[Start of section]

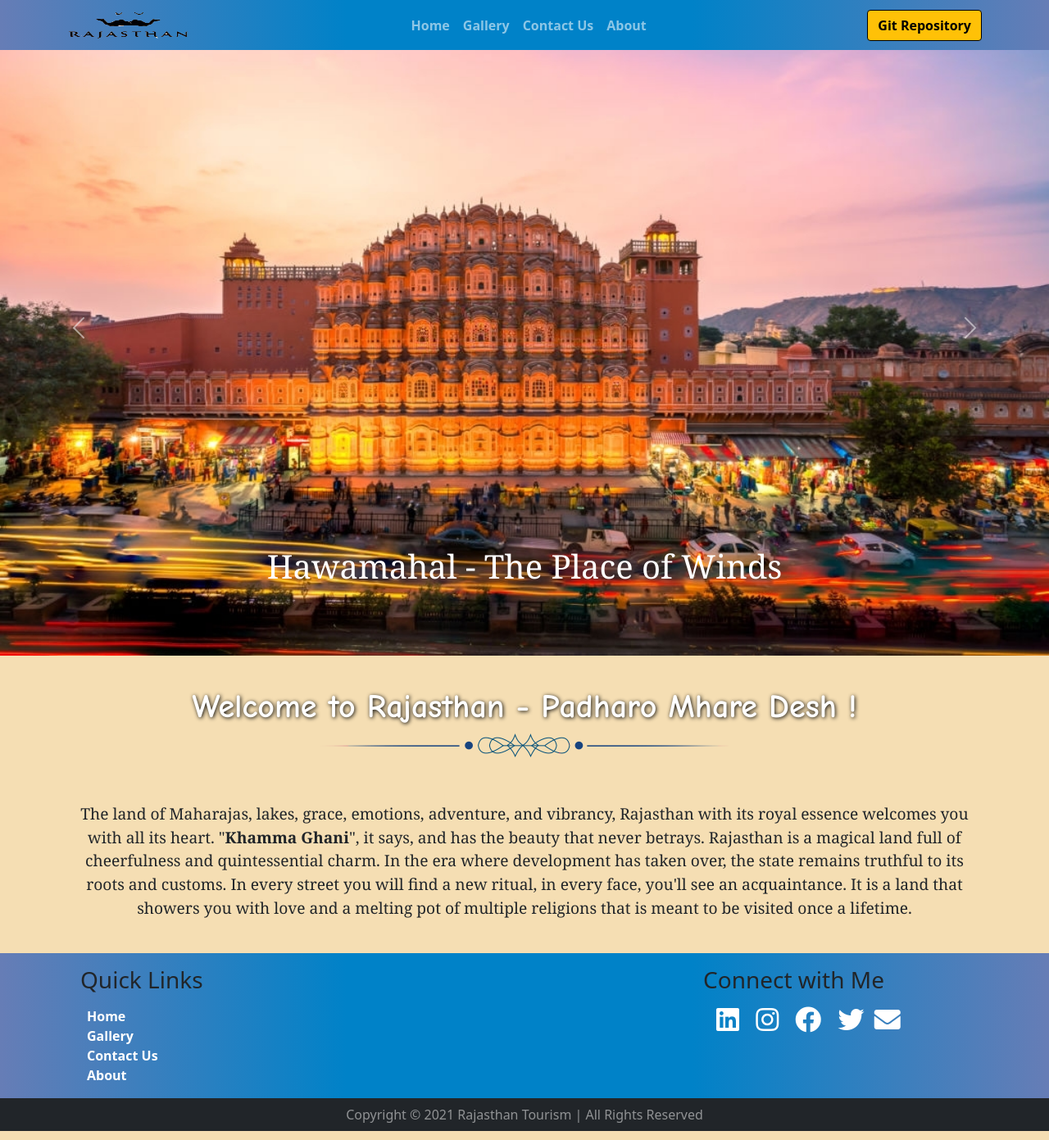
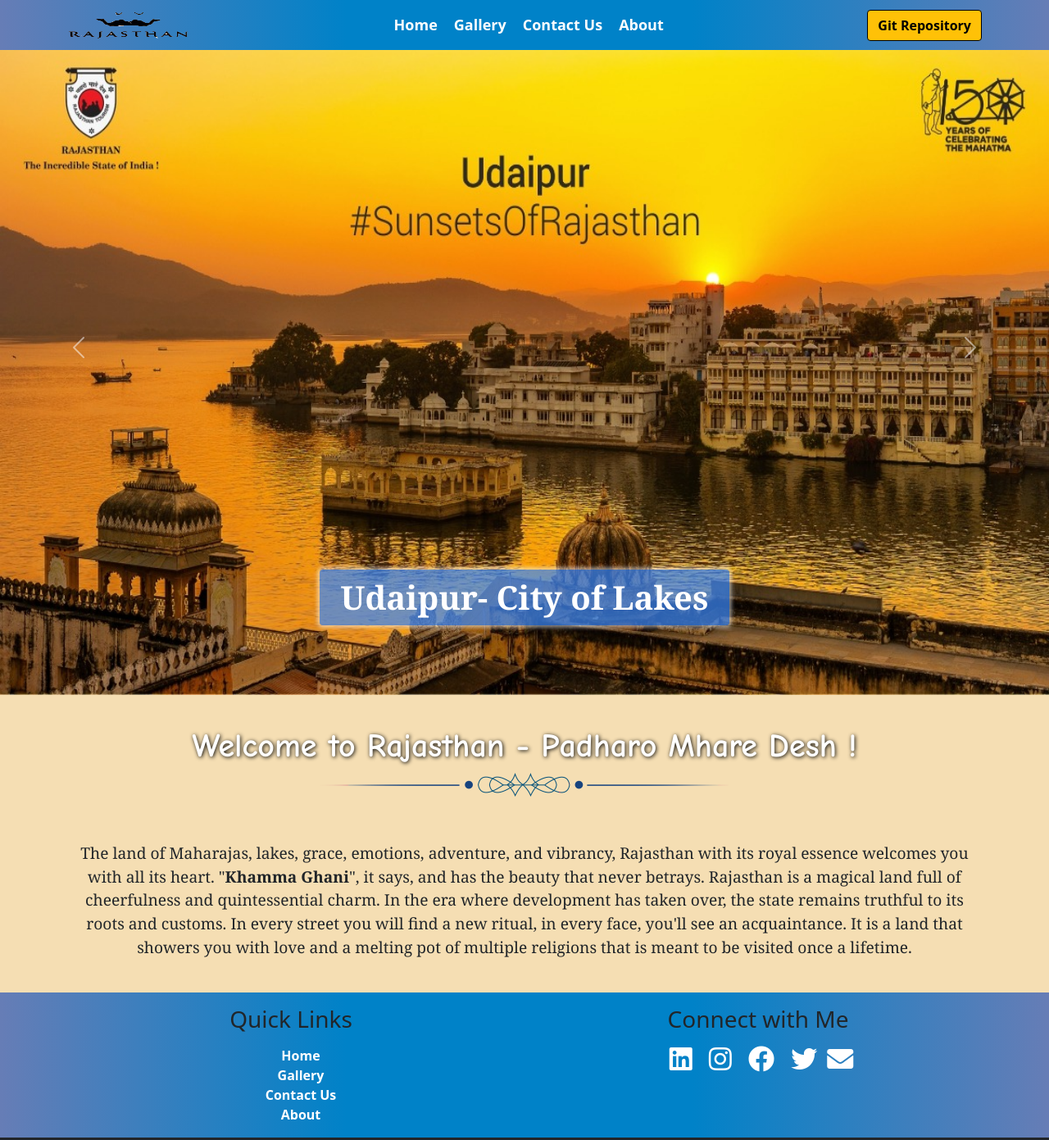
Before and after one commit to abhi-soni/Rajasthan-Tourism, a plain HTML site: page index.html in a window 1280 px wide. Shown: the top 1391 px of the page at 82% size. Drawn offline with Linux system fonts and the light colour scheme.

Commit message:
Designed Some Features

```diff
--- a/assets/css/custom.css
+++ b/assets/css/custom.css
@@ -10,10 +10,34 @@ body {
     max-height: 100%;
 }
 
-.navbar-dark {
+/* =========== Navbar =========== */
+.navbar-dark
+{
     background: linear-gradient(90deg, #667db6 0, #0082c8 33%, #0082c8 66%, #667db6 100%);
-    font-weight: 600;
 }
+
+/* Hover Animation time */
+.navbar-dark .navbar-nav a,a::after,a:hover
+{
+    transition: all .30s;
+}
+.navbar-dark .navbar-nav .nav-link
+{
+    color: white;
+    font-weight: bold;
+    font-size: large;
+    padding-left:10px;
+    padding-right: 10px;
+}
+.navbar-dark .navbar-nav .nav-link:hover
+{
+    color: white;
+    border-radius: 5%;
+    box-shadow:0px 0px 4px 3px rgba(0,0,0,0.30);
+}
+
+/* =========== Navbar End =========== */
+
 
 .top-btn a {
     font-weight: 700;
@@ -27,6 +51,7 @@ body {
     font-size: large;
     border: 1px solid gray;
     border-radius: 5px;
+    box-shadow:0px 0px 4px 3px rgba(0,0,0,0.25); /* Horizontal | Vertical | Blur | Spread | color(opacity) */
 }
 .breadcrumb-item a
 {
@@ -56,7 +81,12 @@ body {
 .footer {
     background: linear-gradient(90deg, #667db6 0, #0082c8 33%, #0082c8 66%, #667db6 100%);
 }
+.footer div ul li a
+{
+    text-decoration: none;
+}
 
+/* =========== Gallery =========== */
 .gallery > img {
     border: 1px #fff;
     max-width: 100%;
@@ -69,6 +99,18 @@ body {
     margin-bottom: 0;
     padding-top:5px;
 }
+.carousel-caption h2
+{
+    color: white;
+    align-items: center;
+    margin-bottom:5%;
+    font-size:250%;
+    font-family:Georgia;
+    background-color: rgba(61,139,253, 0.7);
+    box-shadow:0px 0px 4px 3px rgba(255,255,255,0.5);
+}
+/* =========== Gallery End =========== */
+
 
 @media only screen and(max-width:576px)
 {
@@ -77,7 +119,7 @@ body {
 
 @media only screen and (min-width:576px) and (max-width:768px) {
     .navbar {
-        width: 100% !important;
+        width: 100vw !important;
     }
     .main_title img {
         width: 100vw;
@@ -88,7 +130,7 @@ body {
 }
 @media only screen and (min-width:768px) and (max-width:1200px) {
     .navbar {
-        width: 100% !important;
+        width: 100vw !important;
     }
     .main_title img {
         width: 100vw;
@@ -100,6 +142,6 @@ body {
 
 @media only screen and (min-width:1200px) {
     .navbar {
-        width: 100% !important;
+        width: 100vw !important;
     }
 }
--- a/index.html
+++ b/index.html
@@ -10,7 +10,8 @@
 </head>
 
 <body>
-    <nav class="navbar navbar-dark navbar-expand-lg fixed-top">
+
+     <nav class="navbar navbar-dark navbar-expand-lg fixed-top">
         <div class="container">
             <button class="navbar-toggler" type="button" data-bs-toggle="collapse" data-bs-target="#Navbar">
                 <span class="navbar-toggler-icon"></span>
@@ -34,39 +35,43 @@
         </div>
     </nav>
 
+
+
     <!-- Slider -->
-    <div id="main_slider" class="carousel slide" data-ride="carousel" data-interval="2500" keyboard="true">
+    <div id="main_slider" class="carousel slide carousel-fade pt-5" data-bs-ride="carousel" data-bs-touch="true">
         <div class="carousel-inner">
-            <div class="carousel-item active"> <img src="./assets/images/hawamahal.jpg" class="img-responsive"
-                    alt="HawaMahal" width="100%" height="100%">
-                <div class="carousel-caption">
-                    <h2 style="margin-bottom:5%;font-size:250%;font-family:Georgia">Hawamahal - The Place of Winds</h2>
+            <div class="carousel-item active" data-bs-interval="2000">
+                <img src="./assets/images/hawamahal.jpg" class="d-block w-100 h-100 img-fluid" alt="HawaMahal">
+                <div class="carousel-caption d-flex justify-content-center">
+                    <h2 class="badge text-wrap text-sm-center">Hawamahal - The Place of Winds</h2>
                 </div>
             </div>
-            <div class="carousel-item"> <img src="./assets/images/mehrangarh.jpg" alt="Mehrangarh" width="100%"
-                    height="100%">
-                <div class="carousel-caption">
-                    <h2 style="margin-bottom:5%;font-size:250%;font-family:Georgia">Mehrangarh Fort - Pride of Jodhpur
-                    </h2>
+            <div class="carousel-item" data-bs-interval="2000">
+                <img src="./assets/images/mehrangarh.jpg" class="d-block w-100 h-100 img-fluid" alt="Mehrangarh">
+                <div class="carousel-caption d-flex justify-content-center">
+                    <h2 class="badge text-wrap">Mehrangarh Fort - Pride of Jodhpur</h2>
                 </div>
             </div>
-            <div class="carousel-item"> <img src="./assets/images/udaipur.jpg" alt="Udaipur" width="100%" height="100%">
-                <div class="carousel-caption">
-                    <h2 style="margin-bottom:5%;font-size:250%;font-family:Georgia">Udaipur- City of Lakes</h2>
+            <div class="carousel-item" data-bs-interval="2000">
+                <img src="./assets/images/udaipur.jpg" alt="Udaipur" class="d-block w-100 h-100 img-fluid">
+                <div class="carousel-caption d-flex justify-content-center">
+                    <h2 class="badge text-wrap">Udaipur- City of Lakes</h2>
                 </div>
             </div>
         </div>
-        <a class="carousel-control-prev" href="#main_slider" data-slide="prev"> <span
-                class="carousel-control-prev-icon"></span> </a>
-        <a class="carousel-control-next" href="#main_slider" data-slide="next">
-            <span class="carousel-control-next-icon"></span>
-        </a>
+
+        <button class="carousel-control-prev" type="button" data-bs-target="#main_slider" data-bs-slide="prev">
+            <span class="carousel-control-prev-icon" aria-hidden="true"></span>
+        </button>
+        <button class="carousel-control-next" type="button" data-bs-target="#main_slider" data-bs-slide="next">
+            <span class="carousel-control-next-icon" aria-hidden="true"></span>
+        </button>
     </div>
 
 
     <div class="main_title">
         <h1 class="text-center" style="padding-top: 3%;">Welcome to Rajasthan - Padharo Mhare Desh !</h1> <img
-            src="./assets/images/design.png" class="mx-auto d-block" style="padding-bottom: 3%;">
+            src="./assets/images/design.png" class="mx-auto d-block img-fluid" style="padding-bottom: 3%;">
     </div>
 
 
@@ -86,22 +91,19 @@
     <div class="footer">
         <div class="container">
             <div class="row">
-                <div class="col-md-8 col-sm-5">
-                    <h3 class="m-3">Quick Links</h3>
-                    <ul class="list-unstyled ps-4 fw-bold">
-                        <li><a class="text-white" style="text-decoration: none;" href="./index.html">Home</a></li>
-                        <li><a class="text-white" style="text-decoration: none;" href="./pages/gallery.html">Gallery</a>
-                        </li>
-                        <li><a class="text-white" style="text-decoration: none;" href="./pages/contact.html">Contact
-                                Us</a></li>
-                        <li><a class="text-white" style="text-decoration: none;" href="./pages/about.html">About</a>
-                        </li>
+                <div class="col-md-6 col-sm-4">
+                    <h3 class="m-3 text-center">Quick Links</h3>
+                    <ul class="list-unstyled ps-4 fw-bold text-center">
+                        <li><a class="text-white" href="./index.html">Home</a></li>
+                        <li><a class="text-white" href="./pages/gallery.html">Gallery</a>  </li>
+                        <li><a class="text-white" href="./pages/contact.html">Contact Us</a></li>
+                        <li><a class="text-white" href="./pages/about.html">About</a></li>
                     </ul>
                 </div>
-                <div class="col-md-4 col-sm-7">
-                    <h3 class="m-3">Connect with Me</h3>
-                    <div class="ps-4">
-                        <span style="color:white">
+                <div class="col-md-6 col-sm-8">
+                    <h3 class="m-3 text-center">Connect with Me</h3>
+                    <div class="text-center" style="margin-bottom: 3vh;">
+                        <span style="color:white;">
                             <a class="p-2 text-white" href="https://www.linkedin.com/in/abhishek-soni-8107156090/"
                                 target="_blank"><i class="fab fa-linkedin fa-2x"></i></a>
                             <a class="p-2 text-white" href="https://www.instagram.com/abhi.100ni/" target="_blank"><i
```
Also changed, not shown: pages/about.html (+14 -15 lines), pages/contact.html (+11 -12 lines), pages/gallery.html (+11 -13 lines).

[End of section]

Exercise brief: Tallying every line that holds the string "only", report the total for the records and nothing else.

Response to the task: 4